→ **Problem requirements**
Each line that contains the word "than" is to be copied from the records below.
┄┄┄┄┄┄┄┄┄┄
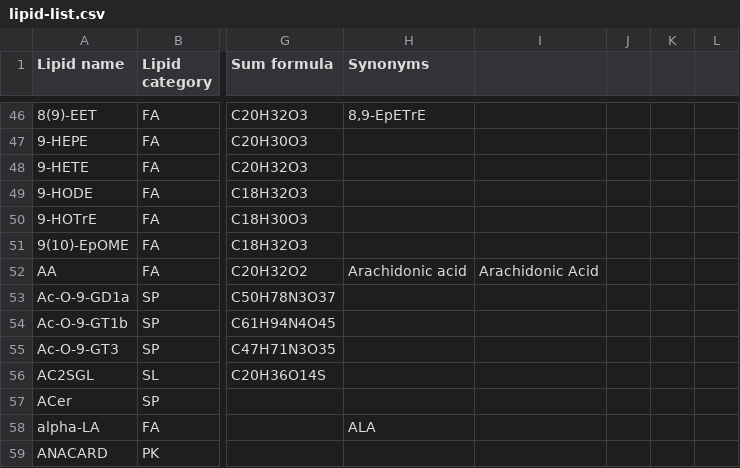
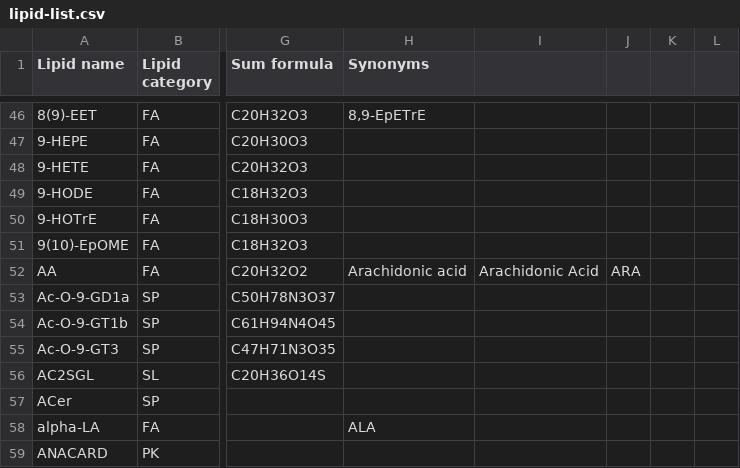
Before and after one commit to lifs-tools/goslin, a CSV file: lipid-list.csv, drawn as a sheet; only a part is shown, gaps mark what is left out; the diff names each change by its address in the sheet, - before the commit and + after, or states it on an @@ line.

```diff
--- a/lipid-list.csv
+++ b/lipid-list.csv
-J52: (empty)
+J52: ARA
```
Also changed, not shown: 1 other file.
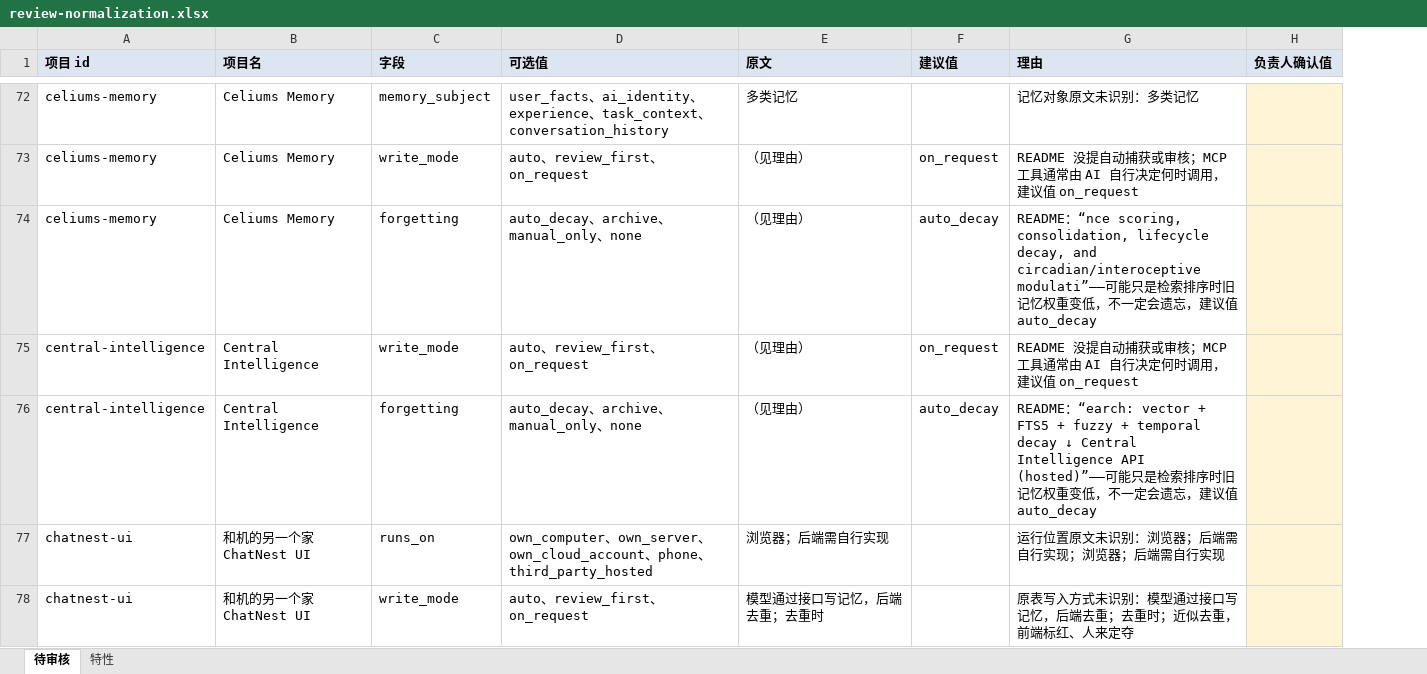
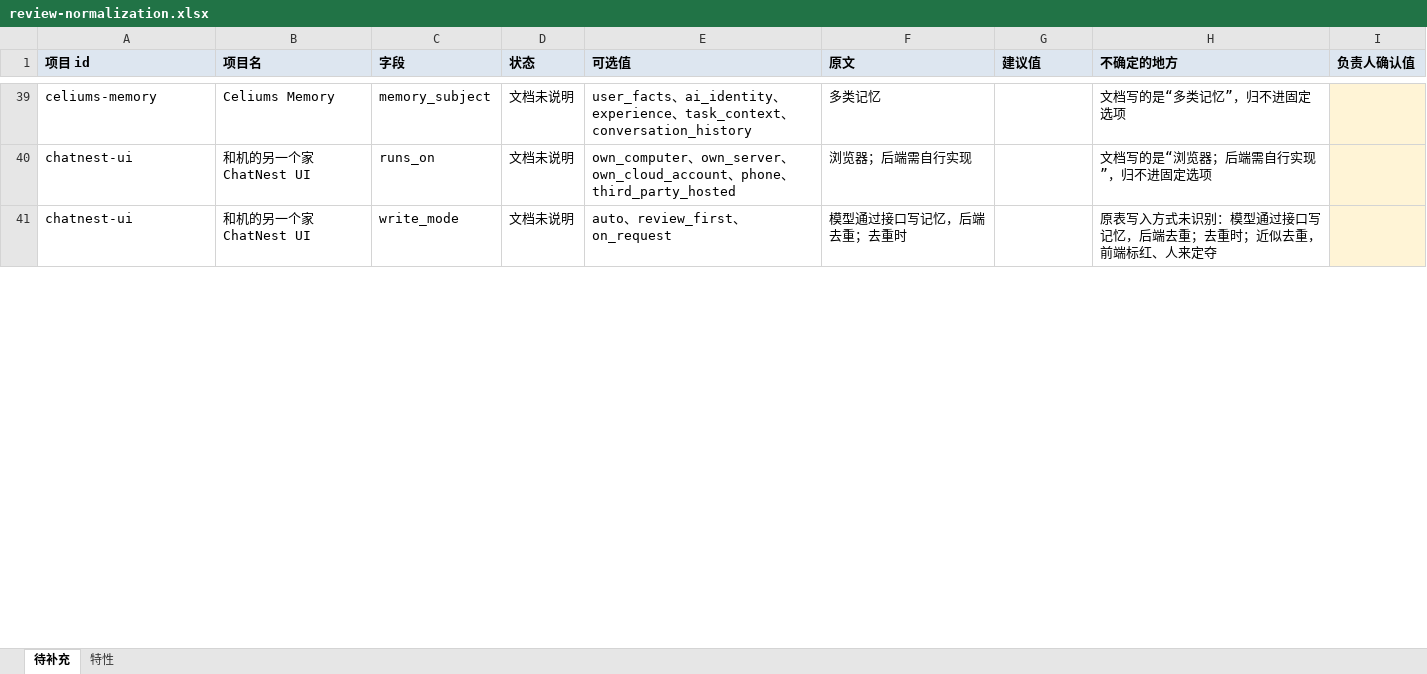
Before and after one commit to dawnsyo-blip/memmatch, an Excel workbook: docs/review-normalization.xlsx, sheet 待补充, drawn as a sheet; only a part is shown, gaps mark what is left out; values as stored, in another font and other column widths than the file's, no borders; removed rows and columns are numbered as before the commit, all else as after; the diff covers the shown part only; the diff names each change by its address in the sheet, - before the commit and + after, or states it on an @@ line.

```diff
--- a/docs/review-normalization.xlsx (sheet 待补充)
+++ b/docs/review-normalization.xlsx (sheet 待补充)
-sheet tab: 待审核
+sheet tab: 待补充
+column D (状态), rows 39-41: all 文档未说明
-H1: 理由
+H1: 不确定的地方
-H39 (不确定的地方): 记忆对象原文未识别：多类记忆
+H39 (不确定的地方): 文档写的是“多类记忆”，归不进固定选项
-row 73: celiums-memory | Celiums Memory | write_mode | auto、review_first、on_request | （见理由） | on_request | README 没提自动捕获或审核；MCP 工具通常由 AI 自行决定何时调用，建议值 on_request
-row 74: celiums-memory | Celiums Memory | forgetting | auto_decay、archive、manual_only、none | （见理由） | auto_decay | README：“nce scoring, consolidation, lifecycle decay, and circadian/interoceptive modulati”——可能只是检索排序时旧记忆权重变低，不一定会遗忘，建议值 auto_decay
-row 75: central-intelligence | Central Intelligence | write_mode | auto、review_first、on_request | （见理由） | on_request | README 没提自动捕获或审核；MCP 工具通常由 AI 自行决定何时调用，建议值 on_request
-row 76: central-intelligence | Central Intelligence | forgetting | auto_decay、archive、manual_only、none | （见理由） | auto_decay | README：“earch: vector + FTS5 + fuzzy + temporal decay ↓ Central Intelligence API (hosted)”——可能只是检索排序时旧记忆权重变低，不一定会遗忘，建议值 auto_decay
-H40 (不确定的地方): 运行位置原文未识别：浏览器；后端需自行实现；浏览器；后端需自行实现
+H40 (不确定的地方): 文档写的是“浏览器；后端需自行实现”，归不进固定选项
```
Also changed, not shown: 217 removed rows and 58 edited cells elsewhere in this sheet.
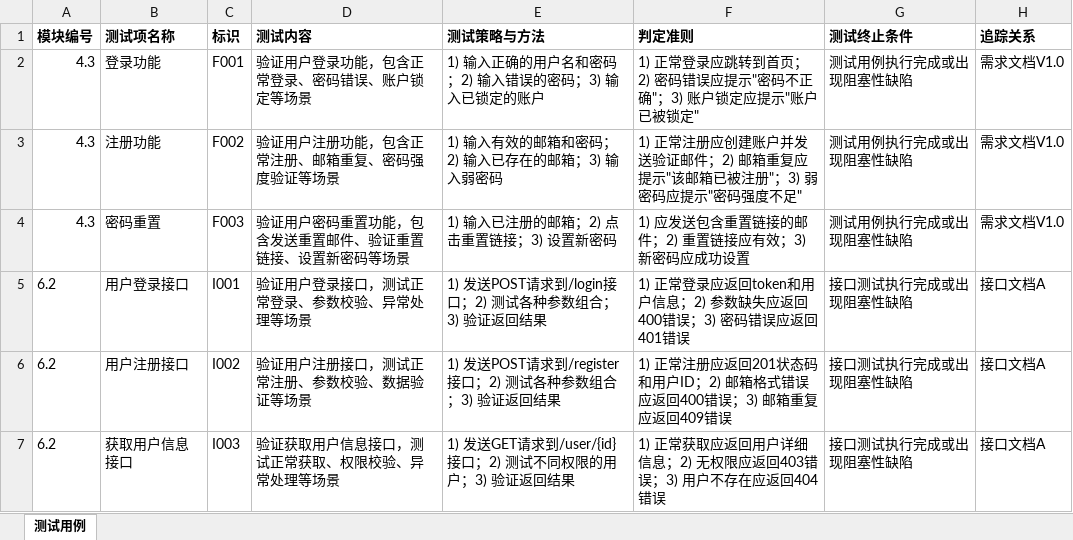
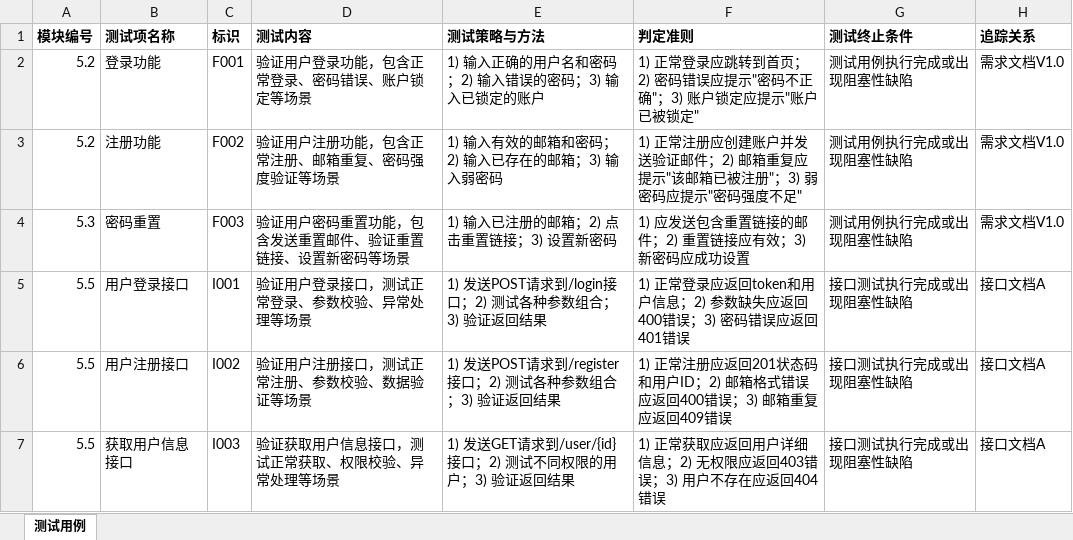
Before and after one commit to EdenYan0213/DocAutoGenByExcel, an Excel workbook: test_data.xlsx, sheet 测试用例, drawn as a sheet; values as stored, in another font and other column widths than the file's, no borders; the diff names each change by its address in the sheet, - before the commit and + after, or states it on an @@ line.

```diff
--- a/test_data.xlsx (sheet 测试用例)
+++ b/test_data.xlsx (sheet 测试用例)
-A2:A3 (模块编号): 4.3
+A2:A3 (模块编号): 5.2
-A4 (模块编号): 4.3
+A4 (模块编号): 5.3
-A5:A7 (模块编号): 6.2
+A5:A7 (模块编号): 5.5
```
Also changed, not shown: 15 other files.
┄┄┄┄┄┄┄┄┄┄
→ **Task solution**
Before and after one commit to dawnsyo-blip/memmatch, an Excel workbook: docs/review-normalization.xlsx, sheet 待补充, drawn as a sheet; only a part is shown, gaps mark what is left out; values as stored, in another font and other column widths than the file's, no borders; removed rows and columns are numbered as before the commit, all else as after; the diff covers the shown part only; the diff names each change by its address in the sheet, - before the commit and + after, or states it on an @@ line.
Before and after one commit to EdenYan0213/DocAutoGenByExcel, an Excel workbook: test_data.xlsx, sheet 测试用例, drawn as a sheet; values as stored, in another font and other column widths than the file's, no borders; the diff names each change by its address in the sheet, - before the commit and + after, or states it on an @@ line.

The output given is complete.